▶ _ASSIGNMENT_
Return the data that follows exactly. Include every line.

Segment Start: EXTRACTED MATERIAL

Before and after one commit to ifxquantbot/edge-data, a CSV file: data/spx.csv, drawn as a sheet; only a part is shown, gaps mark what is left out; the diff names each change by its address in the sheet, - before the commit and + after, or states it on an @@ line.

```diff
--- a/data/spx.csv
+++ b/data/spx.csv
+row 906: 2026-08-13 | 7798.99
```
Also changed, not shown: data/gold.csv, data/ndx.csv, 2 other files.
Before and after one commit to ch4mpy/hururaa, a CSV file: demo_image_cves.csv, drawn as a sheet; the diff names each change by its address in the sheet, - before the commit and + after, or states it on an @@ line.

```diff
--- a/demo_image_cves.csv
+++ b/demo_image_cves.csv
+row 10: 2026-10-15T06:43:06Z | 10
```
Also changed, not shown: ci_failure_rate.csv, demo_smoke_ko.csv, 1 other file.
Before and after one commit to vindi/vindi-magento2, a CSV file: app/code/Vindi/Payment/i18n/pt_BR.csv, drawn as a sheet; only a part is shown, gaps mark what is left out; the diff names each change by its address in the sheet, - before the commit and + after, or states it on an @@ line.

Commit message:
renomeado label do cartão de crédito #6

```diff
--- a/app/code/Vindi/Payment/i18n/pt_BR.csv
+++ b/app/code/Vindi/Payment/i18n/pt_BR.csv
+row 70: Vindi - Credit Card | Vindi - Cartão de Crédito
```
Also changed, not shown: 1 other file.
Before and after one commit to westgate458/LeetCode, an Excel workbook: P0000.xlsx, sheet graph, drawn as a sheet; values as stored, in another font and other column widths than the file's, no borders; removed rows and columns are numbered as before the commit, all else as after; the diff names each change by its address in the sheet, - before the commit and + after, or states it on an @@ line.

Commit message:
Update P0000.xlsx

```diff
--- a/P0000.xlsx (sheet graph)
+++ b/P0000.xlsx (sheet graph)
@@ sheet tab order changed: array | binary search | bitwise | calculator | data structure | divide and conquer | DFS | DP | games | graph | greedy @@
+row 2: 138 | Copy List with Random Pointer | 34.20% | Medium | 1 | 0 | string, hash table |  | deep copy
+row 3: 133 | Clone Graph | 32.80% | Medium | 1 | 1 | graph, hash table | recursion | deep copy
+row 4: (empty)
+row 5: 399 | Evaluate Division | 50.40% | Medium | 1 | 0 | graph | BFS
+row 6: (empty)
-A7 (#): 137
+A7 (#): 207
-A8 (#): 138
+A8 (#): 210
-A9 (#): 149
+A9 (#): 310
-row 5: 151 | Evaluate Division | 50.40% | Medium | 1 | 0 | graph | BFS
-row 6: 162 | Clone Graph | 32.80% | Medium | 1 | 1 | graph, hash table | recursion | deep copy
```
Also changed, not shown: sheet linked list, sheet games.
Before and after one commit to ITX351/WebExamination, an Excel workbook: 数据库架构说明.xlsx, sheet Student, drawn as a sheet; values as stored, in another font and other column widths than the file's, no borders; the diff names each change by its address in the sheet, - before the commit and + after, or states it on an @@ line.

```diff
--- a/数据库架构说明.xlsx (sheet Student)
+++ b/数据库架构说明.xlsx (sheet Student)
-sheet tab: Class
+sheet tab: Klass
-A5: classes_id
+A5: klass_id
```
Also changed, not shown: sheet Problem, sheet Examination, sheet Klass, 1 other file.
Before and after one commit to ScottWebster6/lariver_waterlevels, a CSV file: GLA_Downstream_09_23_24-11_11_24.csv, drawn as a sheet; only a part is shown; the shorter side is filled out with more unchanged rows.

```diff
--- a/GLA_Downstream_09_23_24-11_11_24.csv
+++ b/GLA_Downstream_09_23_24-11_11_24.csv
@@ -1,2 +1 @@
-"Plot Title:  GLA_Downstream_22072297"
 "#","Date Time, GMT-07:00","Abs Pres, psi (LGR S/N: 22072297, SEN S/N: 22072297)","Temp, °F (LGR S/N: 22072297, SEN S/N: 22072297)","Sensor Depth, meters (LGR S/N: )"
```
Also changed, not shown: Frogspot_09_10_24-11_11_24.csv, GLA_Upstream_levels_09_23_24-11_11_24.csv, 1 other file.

Segment End: EXTRACTED MATERIAL

▶ _ANSWER BOX_
Before and after one commit to ifxquantbot/edge-data, a CSV file: data/spx.csv, drawn as a sheet; only a part is shown, gaps mark what is left out; the diff names each change by its address in the sheet, - before the commit and + after, or states it on an @@ line.

```diff
--- a/data/spx.csv
+++ b/data/spx.csv
+row 906: 2026-08-13 | 7798.99
```
Also changed, not shown: data/gold.csv, data/ndx.csv, 2 other files.
Before and after one commit to ch4mpy/hururaa, a CSV file: demo_image_cves.csv, drawn as a sheet; the diff names each change by its address in the sheet, - before the commit and + after, or states it on an @@ line.

```diff
--- a/demo_image_cves.csv
+++ b/demo_image_cves.csv
+row 10: 2026-10-15T06:43:06Z | 10
```
Also changed, not shown: ci_failure_rate.csv, demo_smoke_ko.csv, 1 other file.
Before and after one commit to vindi/vindi-magento2, a CSV file: app/code/Vindi/Payment/i18n/pt_BR.csv, drawn as a sheet; only a part is shown, gaps mark what is left out; the diff names each change by its address in the sheet, - before the commit and + after, or states it on an @@ line.

Commit message:
renomeado label do cartão de crédito #6

```diff
--- a/app/code/Vindi/Payment/i18n/pt_BR.csv
+++ b/app/code/Vindi/Payment/i18n/pt_BR.csv
+row 70: Vindi - Credit Card | Vindi - Cartão de Crédito
```
Also changed, not shown: 1 other file.
Before and after one commit to westgate458/LeetCode, an Excel workbook: P0000.xlsx, sheet graph, drawn as a sheet; values as stored, in another font and other column widths than the file's, no borders; removed rows and columns are numbered as before the commit, all else as after; the diff names each change by its address in the sheet, - before the commit and + after, or states it on an @@ line.

Commit message:
Update P0000.xlsx

```diff
--- a/P0000.xlsx (sheet graph)
+++ b/P0000.xlsx (sheet graph)
@@ sheet tab order changed: array | binary search | bitwise | calculator | data structure | divide and conquer | DFS | DP | games | graph | greedy @@
+row 2: 138 | Copy List with Random Pointer | 34.20% | Medium | 1 | 0 | string, hash table |  | deep copy
+row 3: 133 | Clone Graph | 32.80% | Medium | 1 | 1 | graph, hash table | recursion | deep copy
+row 4: (empty)
+row 5: 399 | Evaluate Division | 50.40% | Medium | 1 | 0 | graph | BFS
+row 6: (empty)
-A7 (#): 137
+A7 (#): 207
-A8 (#): 138
+A8 (#): 210
-A9 (#): 149
+A9 (#): 310
-row 5: 151 | Evaluate Division | 50.40% | Medium | 1 | 0 | graph | BFS
-row 6: 162 | Clone Graph | 32.80% | Medium | 1 | 1 | graph, hash table | recursion | deep copy
```
Also changed, not shown: sheet linked list, sheet games.
Before and after one commit to ITX351/WebExamination, an Excel workbook: 数据库架构说明.xlsx, sheet Student, drawn as a sheet; values as stored, in another font and other column widths than the file's, no borders; the diff names each change by its address in the sheet, - before the commit and + after, or states it on an @@ line.

```diff
--- a/数据库架构说明.xlsx (sheet Student)
+++ b/数据库架构说明.xlsx (sheet Student)
-sheet tab: Class
+sheet tab: Klass
-A5: classes_id
+A5: klass_id
```
Also changed, not shown: sheet Problem, sheet Examination, sheet Klass, 1 other file.
Before and after one commit to ScottWebster6/lariver_waterlevels, a CSV file: GLA_Downstream_09_23_24-11_11_24.csv, drawn as a sheet; only a part is shown; the shorter side is filled out with more unchanged rows.

```diff
--- a/GLA_Downstream_09_23_24-11_11_24.csv
+++ b/GLA_Downstream_09_23_24-11_11_24.csv
@@ -1,2 +1 @@
-"Plot Title:  GLA_Downstream_22072297"
 "#","Date Time, GMT-07:00","Abs Pres, psi (LGR S/N: 22072297, SEN S/N: 22072297)","Temp, °F (LGR S/N: 22072297, SEN S/N: 22072297)","Sensor Depth, meters (LGR S/N: )"
```
Also changed, not shown: Frogspot_09_10_24-11_11_24.csv, GLA_Upstream_levels_09_23_24-11_11_24.csv, 1 other file.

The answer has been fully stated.